    So given what happened, what policy/strategy changes would you consider appropriate, if any?

    Dagan Henderson | November 2010 | Roseville, Calif.

  • 2.Because this is an employee group, I'd moderate reactively rather than proactively even if I had a choice (and I'm pretty sure you can't moderate comments to a Facebook group -- just delete them after they're posted).

    The trick here is to ensure that the community manager for the group is reviewing the contents regularly and deleting those that violate the company's social media policy in a timely manner. More than twenty-four hours is hardly timely.

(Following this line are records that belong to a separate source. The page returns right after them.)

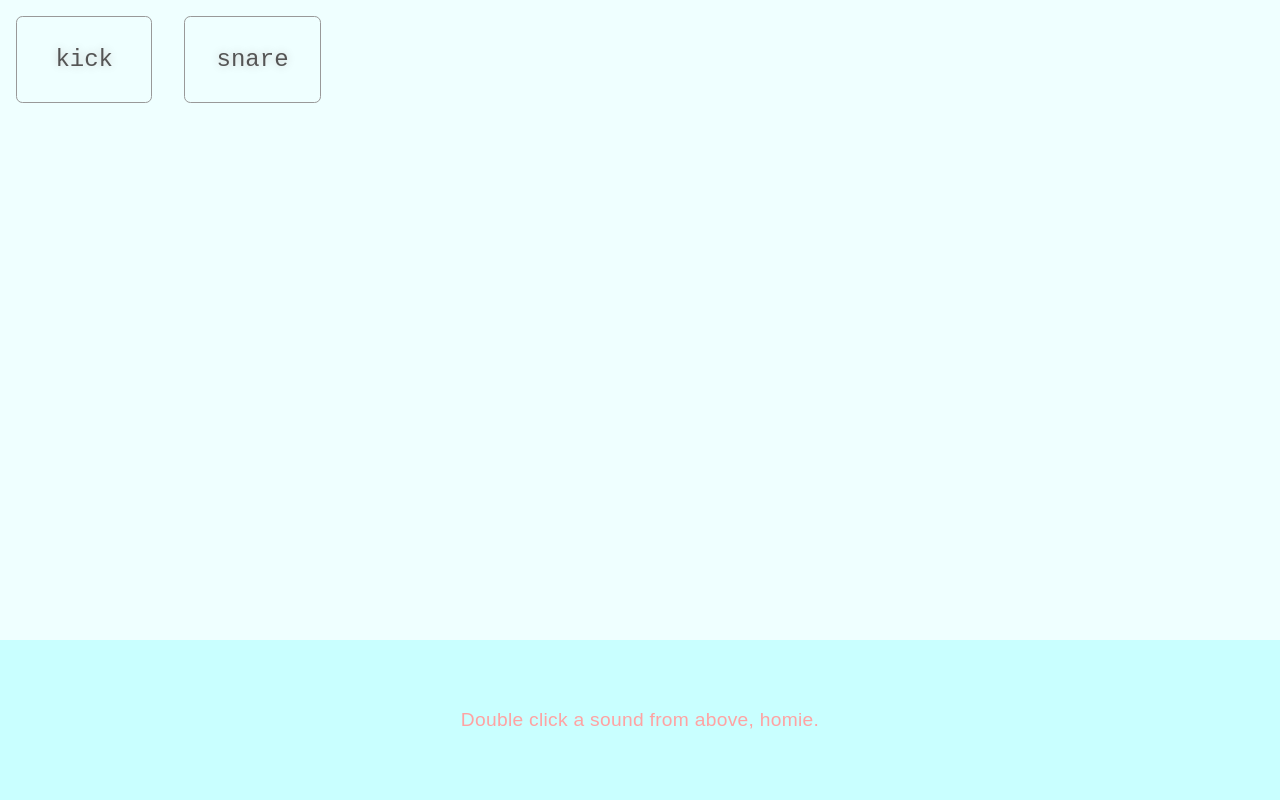
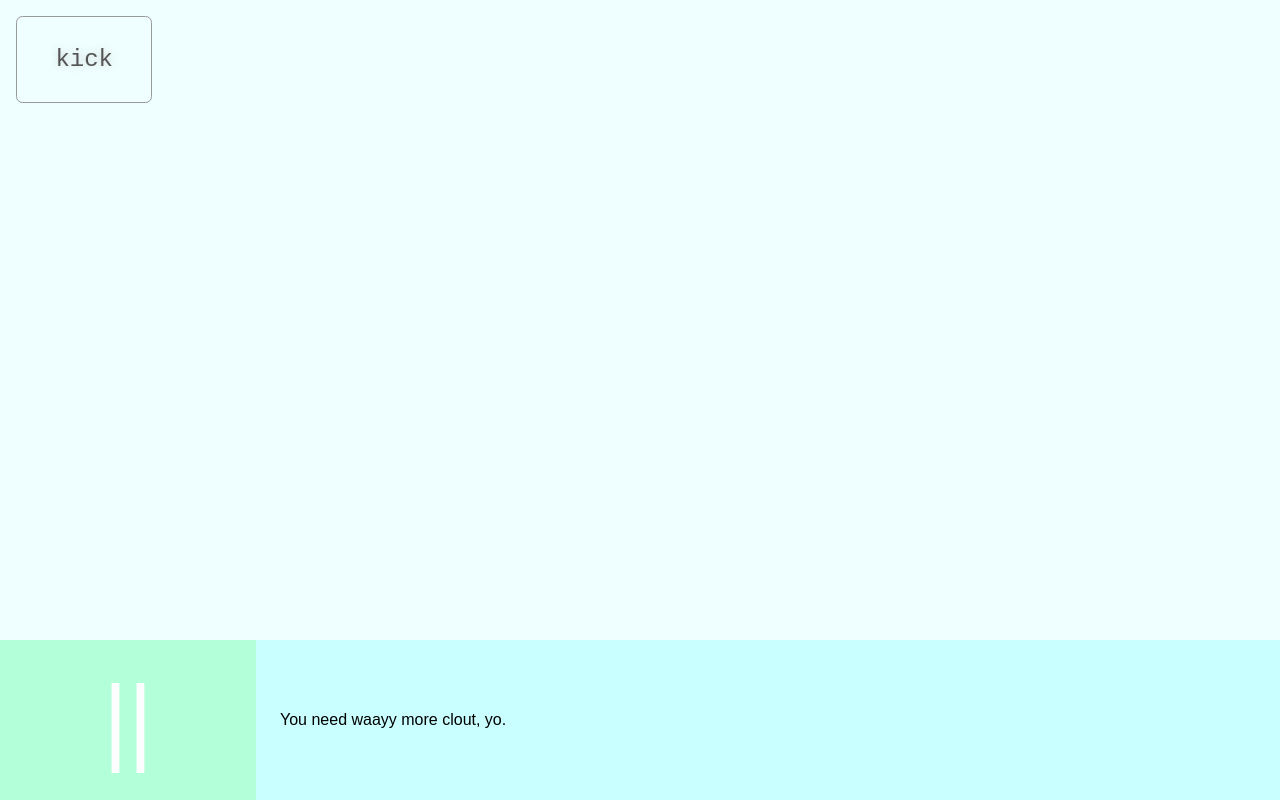
Before and after one commit to chrisisler/hades, a React (Create React App) app: page / in a window 1280 px wide. Built offline with nearby package versions, Linux system fonts and the light colour scheme; the HTML template or start-up script is replaced by a standard one.

Commit message:
update buttons, css, added queue

```diff
--- a/src/App.css
+++ b/src/App.css
@@ -28,8 +28,8 @@
 kbd { display: block; }
 
 .song-container {
-  display: flex;
   min-height: 20vh;
+  max-height: 20vh;
   width: 100vw;
   position: absolute;
   /* https://stackoverflow.com/questions/37386244/what-does-flex-1-mean */
@@ -38,13 +38,35 @@ kbd { display: block; }
   /* border: 1px solid #777; */
   background-color: #c9ffff;
   margin: 0;
+  padding: 0;
   bottom: 0;
   left: 0;
 
-  /* align text case where state = [] */
-  /* TODO try commenting out all this code once state is in */
-  color: #ffa2a2;
-  font-size: larger;
-  letter-spacing: 0.3px;
-  justify-content: center;
+  /* sounds in song container are active */
+  color: black;
 }
+
+/* align text case where state = [] */
+.song-container p {
+  margin: 0 auto;
+}
+
+.play-btn-container {
+  cursor: pointer;
+  min-height: 100%;
+  background-color: #b2ffd9;
+  width: 20%;
+  margin: 0 1.5rem 0 0;
+  padding: 0;
+}
+.play-btn-container button {
+  outline: none;
+  color: black;
+  margin: 50% auto;
+  width: 100%;
+  padding: 0;
+  background: none;
+  border: none;
+  color: white;
+  font-size: 600%;
+}
--- a/src/App.js
+++ b/src/App.js
@@ -1,6 +1,10 @@
 // Goals:
-// Place a left-to-right scrolling sound item selector at top of view.
-// Place a play button in the middle.
+// Place a left-to-right scrolling sound item selector at top of view (?).
+// Delete for Sound items that are queued at the bottom.
+// More sound files (drum kit, piano).
+// Need a button on the top directory of sound samples to add them to the queue.
+// Need gridlines (and enhanced gridlines every K'th (where K is input by UI)).
+// Need a way to get output from this app and turn it into some thing a DAW can use.
 
 import React, { Component, createRef } from 'react'
 import PropTypes from 'prop-types'
@@ -9,9 +13,9 @@ import './App.css'
 
 class Sound extends Component {
   static propTypes = {
-    node: PropTypes.node,
     name: PropTypes.string.isRequired,
-    path: PropTypes.string.isRequired
+    path: PropTypes.string.isRequired,
+    addSound: PropTypes.func.isRequired
   }
 
   node = createRef()
@@ -22,11 +26,23 @@ class Sound extends Component {
     this.node.current.play()
   }
 
+  doubleClicked = event => {
+    this.props.addSound({
+      name: this.props.name,
+      path: this.props.path,
+      node: this.node
+    })
+  }
+
   render() {
     const { name, path } = this.props
 
     return (
-      <div className="sound-item" onClick={this.clicked}>
+      <div
+        className="sound-item"
+        onClick={this.clicked}
+        onDoubleClick={this.doubleClicked}
+      >
         <kbd>{name}</kbd>
         <audio src={path} ref={this.node} />
       </div>
@@ -34,23 +50,110 @@ class Sound extends Component {
   }
 }
 
-export default class App extends Component {
+class PlayButton extends Component {
   state = {
-    soundItems: []
+    isPlaying: false,
+    disabled: this.props.numberOfQueuedSounds === 0
+  }
+
+  static propTypes = {
+    numberOfQueuedSounds: PropTypes.number.isRequired,
+    playTrack: PropTypes.func.isRequired
+  }
+
+  componentDidUpdate(previousProps) {
+    let current = this.props.numberOfQueuedSounds
+    let previous = previousProps.numberOfQueuedSounds
+
+    // if either are 0, toggle it
+    if (current === 0 || previous === 0) {
+      this.setState({
+        isPlaying: !this.state.isPlaying
+      })
+    }
+  }
+
+  clicked = () => {
+    const { isPlaying, disabled } = this.state
+
+    if (disabled) {
+      return // noop
+    }
+
+    this.setState({
+      isPlaying: !isPlaying
+    })
   }
 
   render() {
     return (
+      <div className="play-btn-container">
+        <button onClick={this.clicked}>
+          {this.state.isPlaying ? '>' : '||'}
+        </button>
+      </div>
+    )
+  }
+}
+
+export default class App extends Component {
+  state = {
+    // TODO use the Queue<T> class
+    sounds: []
+  }
+
+  addSound = node => {
+    this.setState({
+      sounds: this.state.sounds.concat(node)
+    })
+  }
+
+  playTrack = () => {
+    if (this.state.sounds.length === 0) {
+      alert('Double click sounds from the top to queue them at bottom.')
+      return
+    }
+
+    this.state.sounds.forEach(async sound => {
+      sound.node.current.play()
+      console.log('delaying')
+      await delay(200)
+    })
+  }
+
+  render() {
+    let size = this.state.sounds.length
+    let QueuedSoundViews =
+      size &&
+      this.state.sounds.map((sound, index) => (
+        <Sound
+          key={sound.path + index}
+          name={sound.name}
+          path={sound.path}
+          addSound={this.addSound}
+        />
+      ))
+
+    return (
       <main>
         <div className="sound-items-container">
-          <Sound name="kick" path="./sounds/kick.wav" />
-          <Sound name="snare" path="./sounds/snare.wav" />
+          <Sound
+            name="kick"
+            path="./sounds/kick.wav"
+            addSound={this.addSound}
+          />
         </div>
 
-        <section className="song-container">
-          Double click a sound from above, homie.
+        <section className="song-container sound-items-container">
+          <PlayButton numberOfQueuedSounds={size} playTrack={this.playTrack} />
+          {QueuedSoundViews || 'You need waayy more clout, yo.'}
         </section>
       </main>
     )
   }
 }
+
+// https://stackoverflow.com/questions/951021/what-is-the-javascript-version-of-sleep/39914235#39914235
+function delay(ms) {
+  return new Promise(resolve => setTimeout(resolve, ms))
+}
```
Also changed, not shown: src/Queue.js (added, +51 -0 lines).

    Some might argue that Best Buy should take a hands-off approach, given that this is (apparently) an employee-run group. But with the link from the "I Am Best Buy" page, it assumes the characteristic of endorsement from the company, even if it's not explicit endorsement.

    Johnston has every right to post his video to YouTube, by the way -- regardless of my own personal political affiliation, I have absolutely no issue with that (even if I may object to his language). It's the video's presence on the Best Buy employee group that causes potential reputation problems for the company.

    Shel Holtz | November 2010 | Concord, CA

  • 3.Hi Shel,

    Thanks for your post. People even clicking that far through our online content is a good thing.

    We're firm in our belief that transparency and empowered employees is the way to go. As you mentioned our strategy and policy for social media can be boiled down to three key elements: Be smart, be respectful, be human. The third is the one that brings with it the most risk, but also the most opportunity to connect with customers and engage employees. Being human means mistakes will be made, and we believe that's a chance worth taking when it delivers real connections with real people.

    This particular facebook group is quite an obvious area where we have not been "buff" enough, and the first two elements (smart and respectful) can use a bit of work here. We've taken the first steps tonight to take care of the spam, and especially the disrespectful content, and are working to ensure the right controls exist to keep it that way.

    Again, thanks for your post. We value our customers' and enthusiasts' honesty as much as we hope they value ours.

    Cheers,
    Jason
    Best Buy? Corporate

    Jason | November 2010 | Minneapolis, MN

Comment Form
What is the four-letter acronym for Ta Ta for Now?

« Back